US distillate stocks grew 3.1m bbl last week to reach 139.9m bbl, the highest since the week ending 11th January 2002, and 4.1% higher year-on-year, according to the latest data from the US Department of Energy. The rise followed a 162k b/d increase in imports to 522k b/d, 86.4% higher on the year, and a 70k b/d drop in demand to under 4.2m b/d. Gasoline inventories rose 0.7m bbl to 206.9m bbl, up 8.8% on the year, despite a 156k b/d fall in imports to 1.03m b/d and a 12k b/d rise in demand to 9.62m b/d. Crude stocks fell 2.2m bbl to 330.6m bbl (but remained 5% higher on the year) partly due to a 788k b/d drop in imports from the previous week's high level to just under 10.4m b/d. Refinery utilisation inched 0.7% higher to 93.6%.
China's Economic Growth Forecast Raised
The Asian Development Bank has upgraded its economic growth forecast for China for 2006 to 10.4% due to strong growth in investment and foreign trade, reports China Daily. This significant upward revision from 9.5% growth forecast in April is due to faster-than-expected 10.9% growth in Chinese economy during the first half of 2006, despite government efforts to cool the economy. The bank also raised its growth forecast for Asia, excluding Japan, for the second time this year to 7.7%. However, it noted that a possible slowdown in the US economy could be a risk as demand for Asian goods and services may be affected.
Oil Prices Drop To 3-Month Low
Oil prices dropped to a 3-month low in New York on Wednesday amid speculation United Nations action to end Iran's nuclear program is unlikely to curb shipments from the world's fourth-biggest oil producer, while gasoline prices fell to a 6-month low, reports Bloomberg. Crude oil for October delivery fell to $67.82/bbl on the New York Mercantile Exchange, while Brent crude for October delivery was down to almost $67/bbl on the ICE Futures exchange. New York traded oil has fallen from a high of over $78/bbl in Aug as the US hurricane threat diminished, US gasoline stocks rose and a UN deadline on Iran's nuclear research passed without sanctions, reports Bloomberg.
Japanese Coal Imports
Japanese coal imports in July reached 15.8 Mt, the highest monthly total this year, according to official trade data.
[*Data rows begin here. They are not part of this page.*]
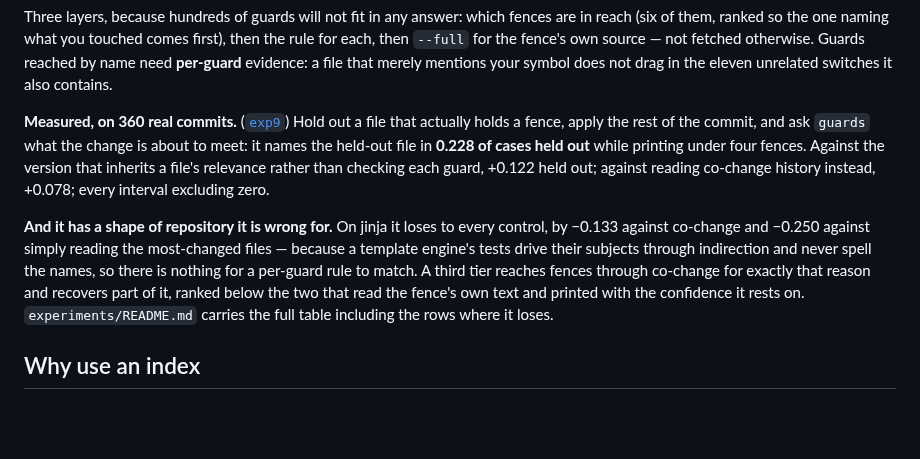
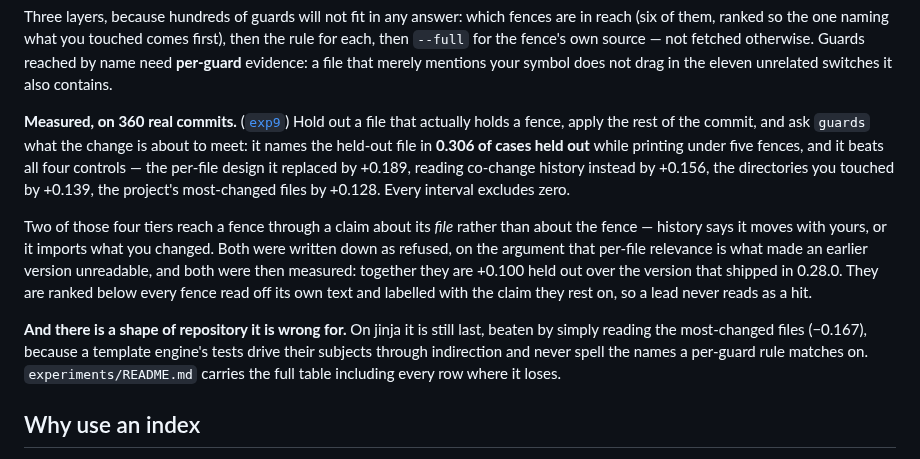
Before and after one commit to Zeroxrain99/CodeSextant, a Markdown page: README.md, the part around the change. GitHub-like rendering; blank space fills up the shorter version.

```diff
--- a/README.md
+++ b/README.md
@@ -215,9 +215,11 @@ Guards: 5 in reach of this change
 
 Three layers, because hundreds of guards will not fit in any answer: which fences are in reach (six of them, ranked so the one naming what you touched comes first), then the rule for each, then `--full` for the fence's own source — not fetched otherwise. Guards reached by name need **per-guard** evidence: a file that merely mentions your symbol does not drag in the eleven unrelated switches it also contains.
 
-**Measured, on 360 real commits.** ([`exp9`](experiments/README.md)) Hold out a file that actually holds a fence, apply the rest of the commit, and ask `guards` what the change is about to meet: it names the held-out file in **0.228 of cases held out** while printing under four fences. Against the version that inherits a file's relevance rather than checking each guard, +0.122 held out; against reading co-change history instead, +0.078; every interval excluding zero.
+**Measured, on 360 real commits.** ([`exp9`](experiments/README.md)) Hold out a file that actually holds a fence, apply the rest of the commit, and ask `guards` what the change is about to meet: it names the held-out file in **0.306 of cases held out** while printing under five fences, and it beats all four controls — the per-file design it replaced by +0.189, reading co-change history instead by +0.156, the directories you touched by +0.139, the project's most-changed files by +0.128. Every interval excludes zero.
 
-**And it has a shape of repository it is wrong for.** On jinja it loses to every control, by −0.133 against co-change and −0.250 against simply reading the most-changed files — because a template engine's tests drive their subjects through indirection and never spell the names, so there is nothing for a per-guard rule to match. A third tier reaches fences through co-change for exactly that reason and recovers part of it, ranked below the two that read the fence's own text and printed with the confidence it rests on. `experiments/README.md` carries the full table including the rows where it loses.
+Two of those four tiers reach a fence through a claim about its *file* rather than about the fence — history says it moves with yours, or it imports what you changed. Both were written down as refused, on the argument that per-file relevance is what made an earlier version unreadable, and both were then measured: together they are +0.100 held out over the version that shipped in 0.28.0. They are ranked below every fence read off its own text and labelled with the claim they rest on, so a lead never reads as a hit.
+
+**And there is a shape of repository it is wrong for.** On jinja it is still last, beaten by simply reading the most-changed files (−0.167), because a template engine's tests drive their subjects through indirection and never spell the names a per-guard rule matches on. `experiments/README.md` carries the full table including every row where it loses.
 
 ## Why use an index
 
```
Also changed, not shown: experiments/README.md (+50 -35 lines).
The majority of Japan's imports were sourced from Australia (8.9 Mt), with Indonesia accounting for 3.4 Mt and China 1.8 Mt. McCloskey reported last month that stoppages at some of the country's nuclear power stations may prompt utilities to boost electricity generation from other fuels such as coal.